* Description of the task:
Select and copy out every line in the records containing "targets".

* Dataset excerpts:
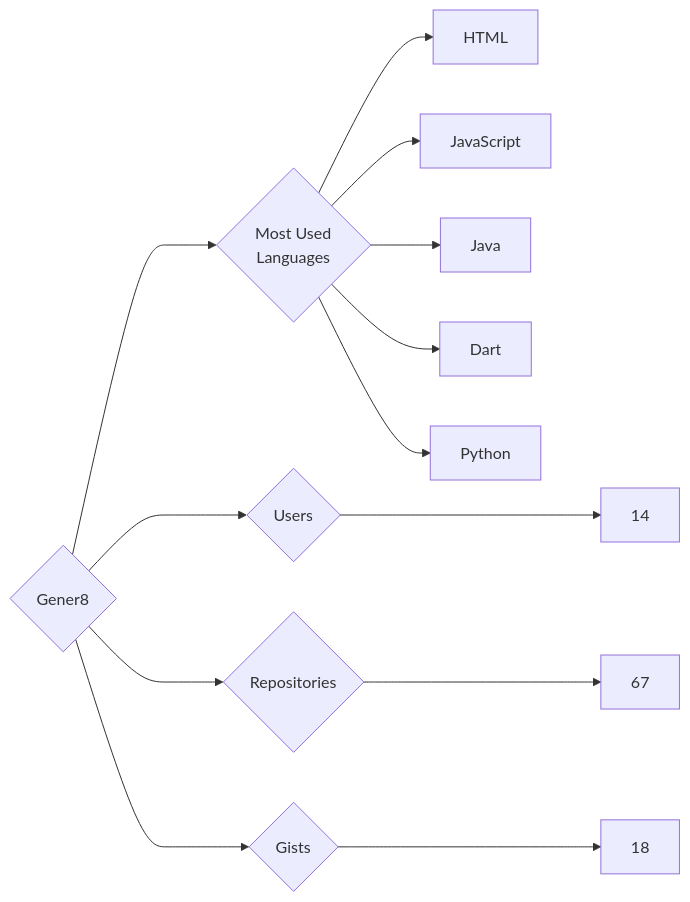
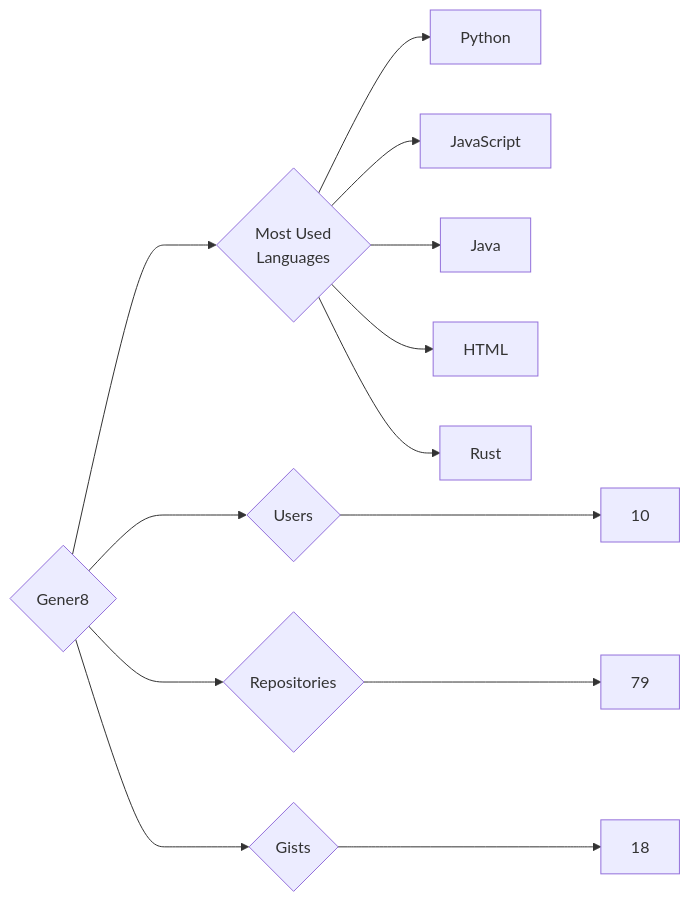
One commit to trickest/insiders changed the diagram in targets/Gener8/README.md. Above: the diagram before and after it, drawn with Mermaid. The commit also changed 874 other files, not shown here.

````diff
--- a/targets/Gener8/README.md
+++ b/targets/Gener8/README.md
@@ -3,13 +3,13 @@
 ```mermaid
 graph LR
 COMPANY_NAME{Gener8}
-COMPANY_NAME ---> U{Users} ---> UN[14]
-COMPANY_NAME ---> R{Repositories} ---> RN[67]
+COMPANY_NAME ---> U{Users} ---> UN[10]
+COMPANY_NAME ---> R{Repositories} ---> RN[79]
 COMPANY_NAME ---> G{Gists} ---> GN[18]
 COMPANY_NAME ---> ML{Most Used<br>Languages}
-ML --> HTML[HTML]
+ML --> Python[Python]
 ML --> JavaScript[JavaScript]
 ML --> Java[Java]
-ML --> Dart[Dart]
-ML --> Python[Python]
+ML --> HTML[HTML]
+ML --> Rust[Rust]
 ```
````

---

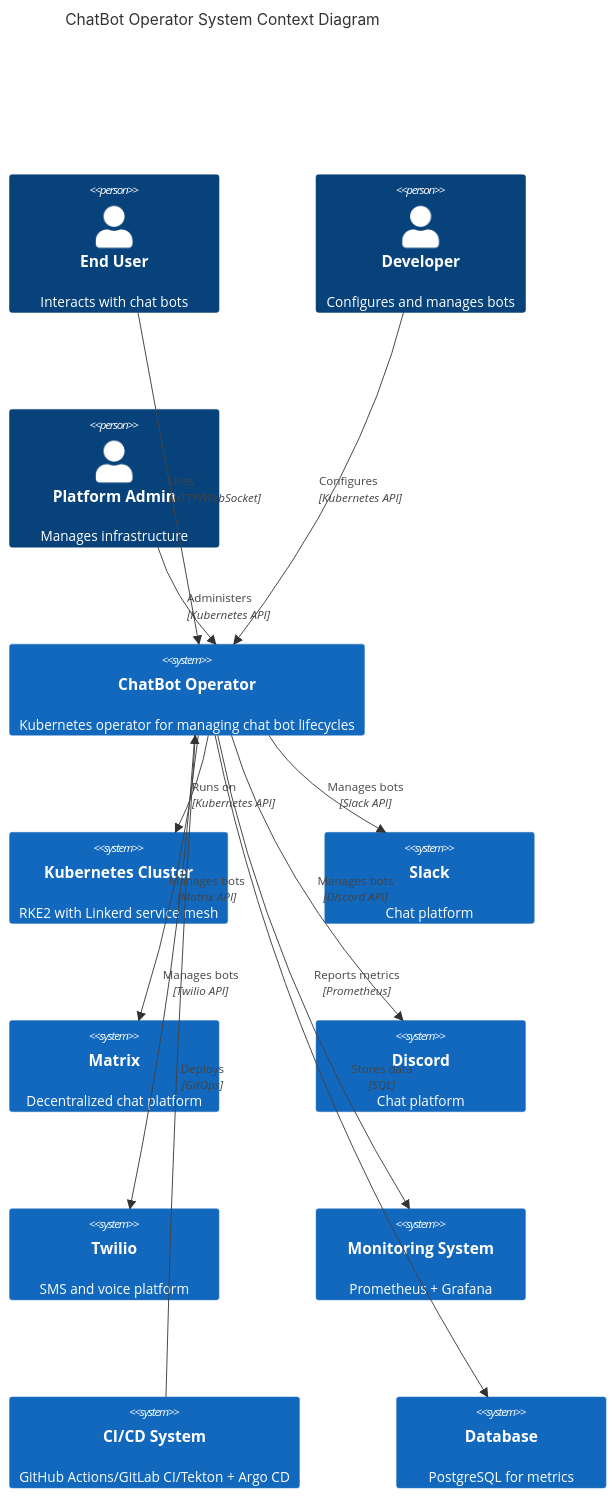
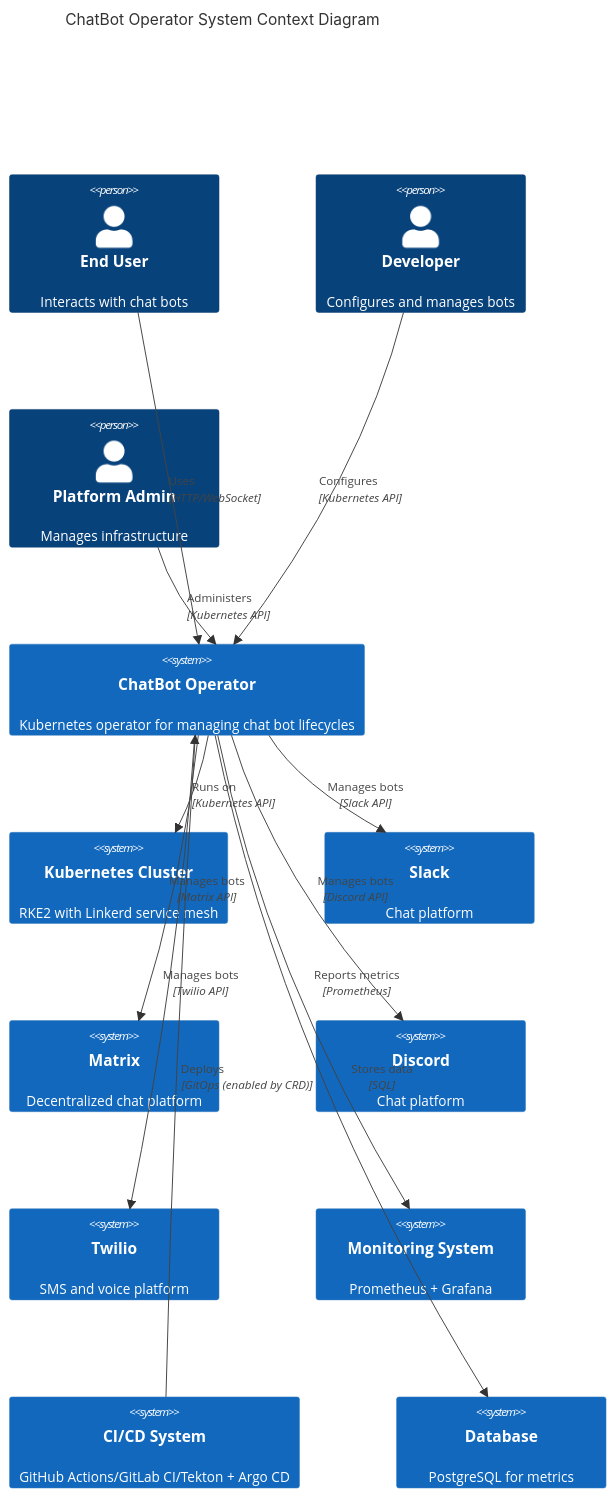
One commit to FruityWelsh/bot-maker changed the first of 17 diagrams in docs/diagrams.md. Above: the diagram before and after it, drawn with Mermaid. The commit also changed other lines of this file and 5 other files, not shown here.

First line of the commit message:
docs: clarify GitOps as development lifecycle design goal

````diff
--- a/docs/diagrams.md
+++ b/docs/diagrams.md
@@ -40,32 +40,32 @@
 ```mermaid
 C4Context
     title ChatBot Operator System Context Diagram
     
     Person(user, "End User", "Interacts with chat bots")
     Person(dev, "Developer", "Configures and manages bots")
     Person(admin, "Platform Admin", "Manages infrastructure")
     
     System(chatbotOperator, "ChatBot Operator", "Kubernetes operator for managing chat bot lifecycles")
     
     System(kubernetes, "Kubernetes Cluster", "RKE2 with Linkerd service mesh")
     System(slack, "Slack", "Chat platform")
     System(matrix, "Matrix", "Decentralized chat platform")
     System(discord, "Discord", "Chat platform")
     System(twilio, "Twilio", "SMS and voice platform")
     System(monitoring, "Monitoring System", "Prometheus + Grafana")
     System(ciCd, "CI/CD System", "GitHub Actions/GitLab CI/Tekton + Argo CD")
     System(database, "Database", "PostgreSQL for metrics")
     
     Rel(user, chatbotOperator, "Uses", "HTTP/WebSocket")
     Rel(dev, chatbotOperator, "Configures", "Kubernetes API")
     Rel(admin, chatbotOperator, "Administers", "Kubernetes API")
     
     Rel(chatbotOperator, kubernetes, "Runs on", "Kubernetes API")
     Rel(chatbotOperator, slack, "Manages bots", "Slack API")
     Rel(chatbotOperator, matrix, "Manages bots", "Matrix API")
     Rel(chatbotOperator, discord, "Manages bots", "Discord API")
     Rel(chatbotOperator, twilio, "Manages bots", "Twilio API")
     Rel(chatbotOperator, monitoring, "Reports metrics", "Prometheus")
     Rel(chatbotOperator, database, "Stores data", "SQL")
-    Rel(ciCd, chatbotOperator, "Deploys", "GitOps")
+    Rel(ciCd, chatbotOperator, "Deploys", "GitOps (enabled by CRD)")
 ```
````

* * *

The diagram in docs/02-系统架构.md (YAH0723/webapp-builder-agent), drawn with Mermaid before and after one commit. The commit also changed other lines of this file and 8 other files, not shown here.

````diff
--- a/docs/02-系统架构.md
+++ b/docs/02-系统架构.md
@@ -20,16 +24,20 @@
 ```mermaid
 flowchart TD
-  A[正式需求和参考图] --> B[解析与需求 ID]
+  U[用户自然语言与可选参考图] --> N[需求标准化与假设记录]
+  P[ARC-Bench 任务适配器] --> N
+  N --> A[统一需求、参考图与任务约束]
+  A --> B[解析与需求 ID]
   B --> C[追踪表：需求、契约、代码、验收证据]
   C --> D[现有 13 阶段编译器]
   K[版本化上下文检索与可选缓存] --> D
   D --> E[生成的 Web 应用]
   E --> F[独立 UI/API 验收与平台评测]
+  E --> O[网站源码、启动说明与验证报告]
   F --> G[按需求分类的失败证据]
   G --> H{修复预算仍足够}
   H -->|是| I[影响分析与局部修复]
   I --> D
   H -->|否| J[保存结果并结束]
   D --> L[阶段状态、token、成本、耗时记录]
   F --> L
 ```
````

* Expected answer:
One commit to trickest/insiders changed the diagram in targets/Gener8/README.md. Above: the diagram before and after it, drawn with Mermaid. The commit also changed 874 other files, not shown here.
--- a/targets/Gener8/README.md
+++ b/targets/Gener8/README.md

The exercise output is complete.